Blind rivets (also called POP rivets, a brand name) let you permanently assemble pieces. Use aluminum rivets for low weight. You need a blind rivet tool to use the rivets. The tool isn’t very expensive, and it’s sold with the rivet fasteners at your hardware store.

The downside to blind rivets is that construction is permanent. You cannot disassemble the robot unless you drill out the rivets. If disassembly is required, select a drill bit slightly smaller than the original hole. Drill out the center of the rivet. If the rivet post won’t come out, use a small screw extractor (available at hardware stores), then pull out the remaining metal pieces.

Using Blind Rivets

To use, the rivet is first inserted and locked into place in the tool. The end of the rivet is pushed through the materials to be joined.
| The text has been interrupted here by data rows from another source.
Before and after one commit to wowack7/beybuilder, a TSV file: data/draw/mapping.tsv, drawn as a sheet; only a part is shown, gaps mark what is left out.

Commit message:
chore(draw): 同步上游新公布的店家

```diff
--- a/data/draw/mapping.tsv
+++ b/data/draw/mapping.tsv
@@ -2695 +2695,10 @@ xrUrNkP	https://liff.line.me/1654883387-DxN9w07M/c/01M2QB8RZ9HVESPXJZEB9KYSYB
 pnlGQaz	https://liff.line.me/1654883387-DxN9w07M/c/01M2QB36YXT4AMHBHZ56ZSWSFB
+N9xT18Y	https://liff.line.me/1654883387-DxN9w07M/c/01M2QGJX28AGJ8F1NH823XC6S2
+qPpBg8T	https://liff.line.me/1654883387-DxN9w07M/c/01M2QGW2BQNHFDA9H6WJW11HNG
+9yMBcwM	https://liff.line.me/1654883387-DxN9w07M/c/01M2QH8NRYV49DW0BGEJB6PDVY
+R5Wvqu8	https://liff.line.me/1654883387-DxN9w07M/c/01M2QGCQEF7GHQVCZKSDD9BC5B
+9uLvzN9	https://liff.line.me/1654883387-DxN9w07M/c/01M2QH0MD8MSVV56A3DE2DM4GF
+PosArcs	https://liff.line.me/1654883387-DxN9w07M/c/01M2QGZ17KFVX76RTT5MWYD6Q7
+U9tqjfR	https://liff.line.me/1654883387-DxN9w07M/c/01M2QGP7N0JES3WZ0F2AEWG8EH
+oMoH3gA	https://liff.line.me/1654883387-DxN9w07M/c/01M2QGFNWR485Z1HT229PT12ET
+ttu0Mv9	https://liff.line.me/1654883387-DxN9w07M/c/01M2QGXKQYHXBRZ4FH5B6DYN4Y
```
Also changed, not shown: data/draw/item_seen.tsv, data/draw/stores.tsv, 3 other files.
Squeezing the handle of the rivet tool mushrooms the two ends of a metal sheath, creating a firm, fastened joint. The center post then breaks off, leaving only the sheath.

Blind rivets come in various sizes and lengths. Choose the length based on the thickness of the materials to be joined. Bigger-diameter rivets are used when you need extra holding power.

Introducing the Plastic Push Rivet

A similar idea, but not as permanent, are plastic push rivets. These are constructed out of plastic (obviously), using a head on one end and a bifurcated or pronged shank on the other. (Okay, I have to admit that I’ve always wanted to use the word “bifurcated” in a sentence!)

To use, you press the parts of the shank together and push through the holes of the material you wish to join. Assuming the correct length of rivet, the prongs spread out on the other end of the material, locking things into place.

To work properly, the length of the rivet must match the thickness of the materials being joined.